# [Directions]
Whenever "value" appears in a line, please copy that line from the data.

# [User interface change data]
-- Opening Marker --
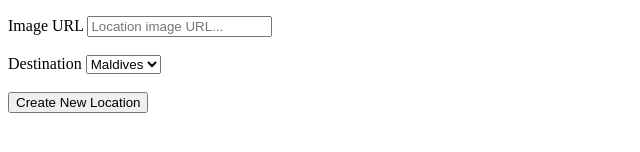
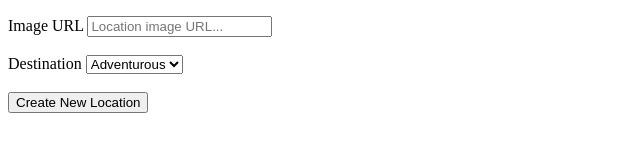
Before and after one commit to VesnaVucinic/travler_frontend, a plain HTML site: page index.html in a window 1280 px wide. Shown: the part 200-352 px from the top of the page, 0-640 px from the left. Drawn offline with Linux system fonts and the light colour scheme; no server answers.

Commit message:
updated destinations dropdown selection

```diff
--- a/index.html
+++ b/index.html
@@ -46,9 +46,12 @@
 
         Destination
         <select id="destinations" name="destinations">
-          <option value="1">Maldives</option>
-          <option value="2">Tahiti</option>
-          <option value="3">Fiji</option>
+          <option value="1">Adventurous</option>
+          <option value="2">City</option>
+          <option value="3">Nature</option>
+          <option value="4">Random</option>
+          <option value="5">Tropical</option>
+          <option value="6">Urban</option>
         </select>
         <br /><br />
 
```
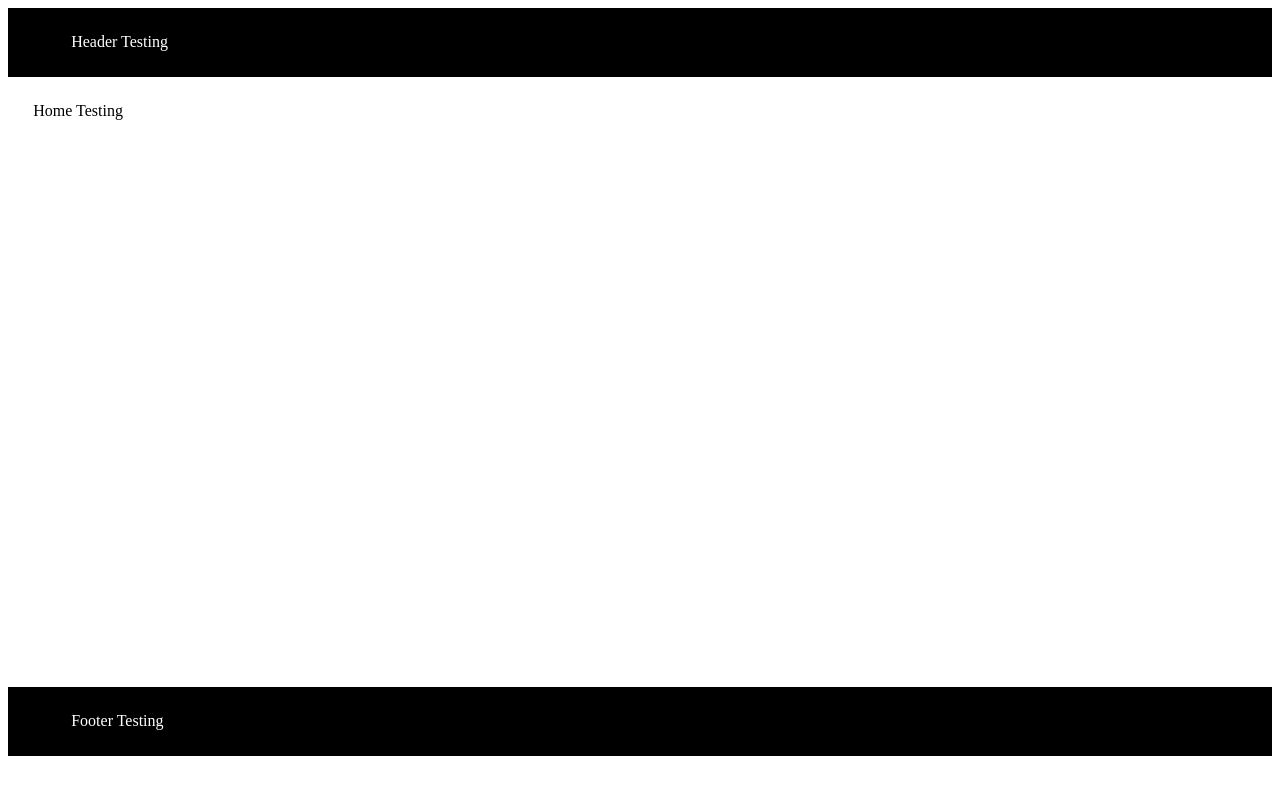
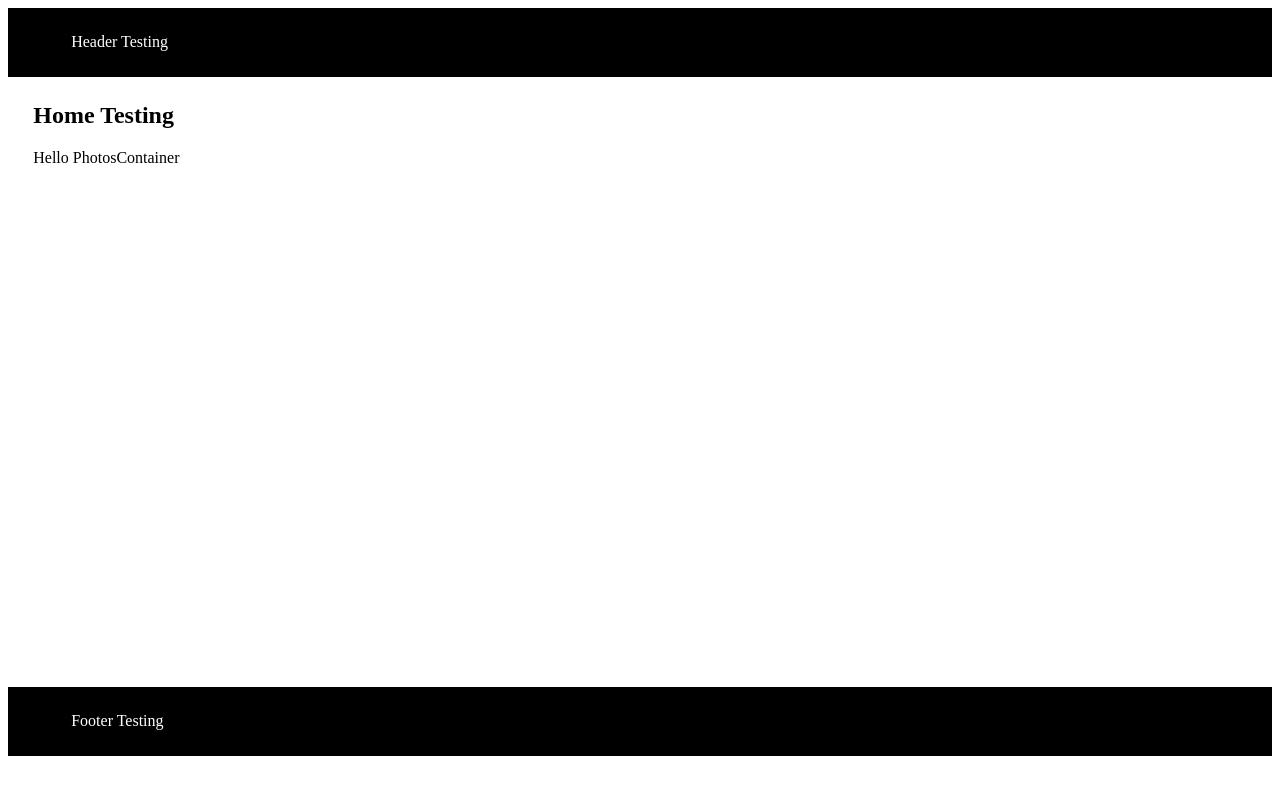
Before and after one commit to heysoypaez/acid-lab-tech-challenge, a React (Create React App) app: page / in a window 1280 px wide. Shown: the top 794 px of the page. Built offline with nearby package versions, Linux system fonts and the light colour scheme.

Commit message:
Starting Fetching Photos Testing

```diff
--- a/src/pages/Home.js
+++ b/src/pages/Home.js
@@ -1,11 +1,13 @@
 
 import React from "react";
+import PhotosContainer from "../components/photos/PhotosContainer.js"
 
 function Home(props) {
 
 	return(
 		<section className="Home">
-			Home Testing
+			<h1>Home Testing</h1>
+			<PhotosContainer />
 		</section>
 	)
 }
```
Also changed, not shown: src/components/photos/PhotosContainer.js (+21 -0 lines).
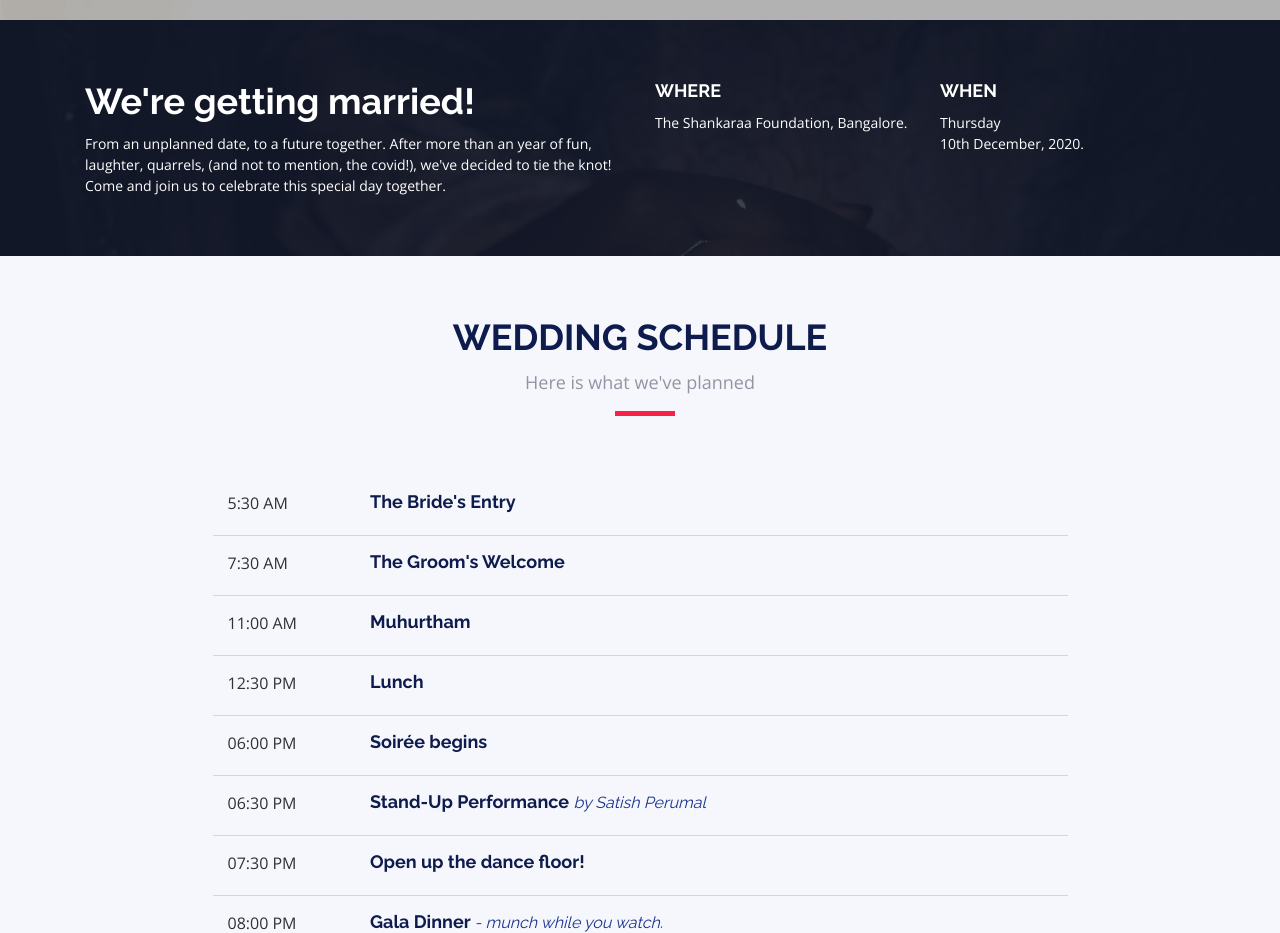
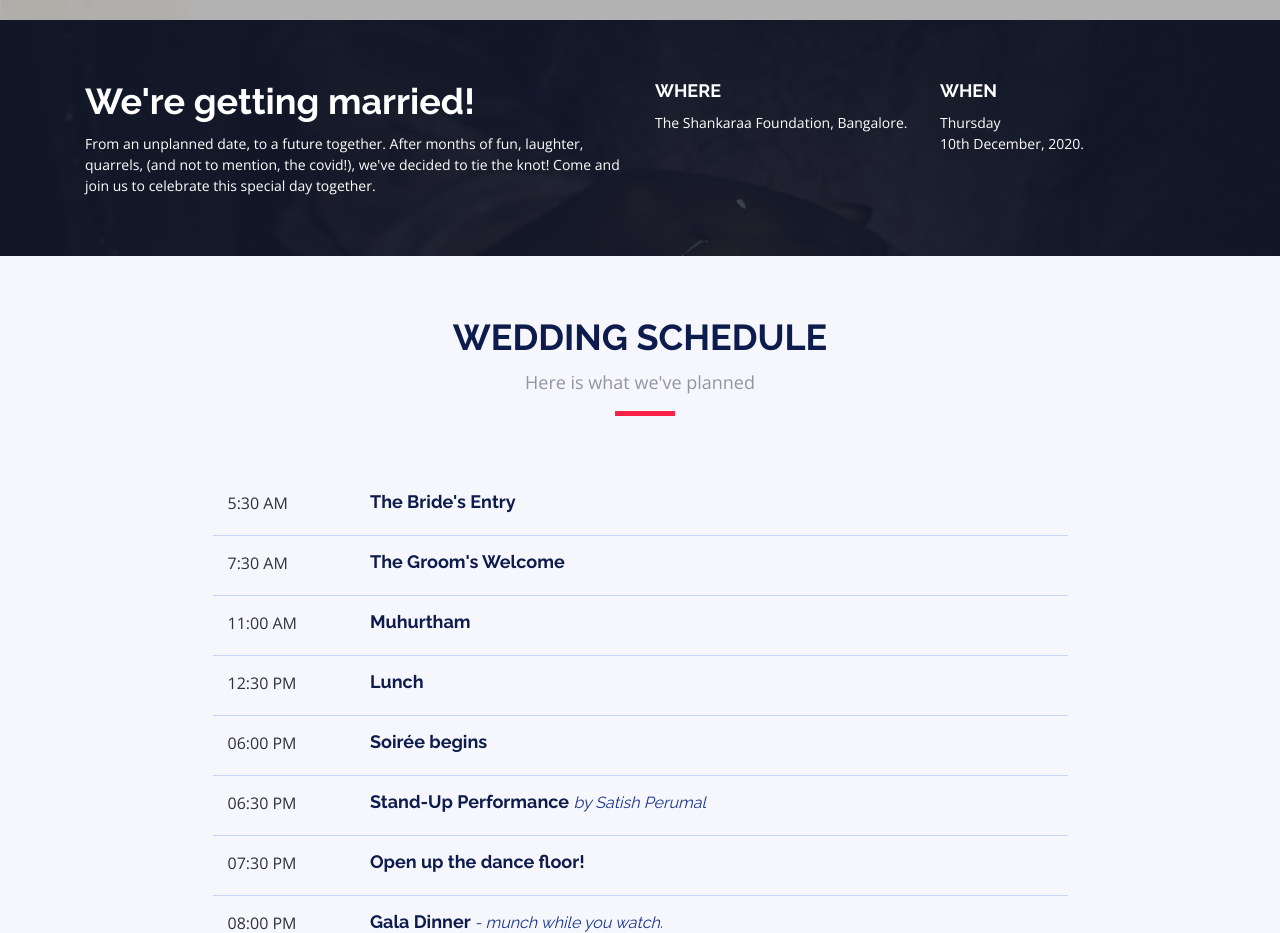
Before and after one commit to nitheeshkl/wedding, a plain HTML site: page index.html in a window 1280 px wide. Shown: the part 780-1713 px from the top of the page. Drawn offline with nearby package versions, Linux system fonts and the light colour scheme.

Commit message:
update our story
Signed-off-by: Nitheesh K L <nitheesh.k.l@intel.com>

```diff
--- a/index.html
+++ b/index.html
@@ -77,10 +77,11 @@
         <div class="row">
           <div class="col-lg-6">
             <h2>We're getting married!</h2>
-            <p>From an unplanned date, to a future together. After more than an
-              year of fun, laughter, quarrels, (and not to mention,
-              the covid!), we've decided to tie the knot!
-              Come and join us to celebrate this special day together.
+            <p>
+              From an unplanned date, to a future together. After months of fun,
+              laughter, quarrels, (and not to mention, the covid!), we've
+              decided to tie the knot!  Come and join us to celebrate this
+              special day together.
             </p>
           </div>
           <div class="col-lg-3">
```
-- Closing Marker --
# [Problem solution]
-          <option value="1">Maldives</option>
-          <option value="2">Tahiti</option>
-          <option value="3">Fiji</option>
+          <option value="1">Adventurous</option>
+          <option value="2">City</option>
+          <option value="3">Nature</option>
+          <option value="4">Random</option>
+          <option value="5">Tropical</option>
+          <option value="6">Urban</option>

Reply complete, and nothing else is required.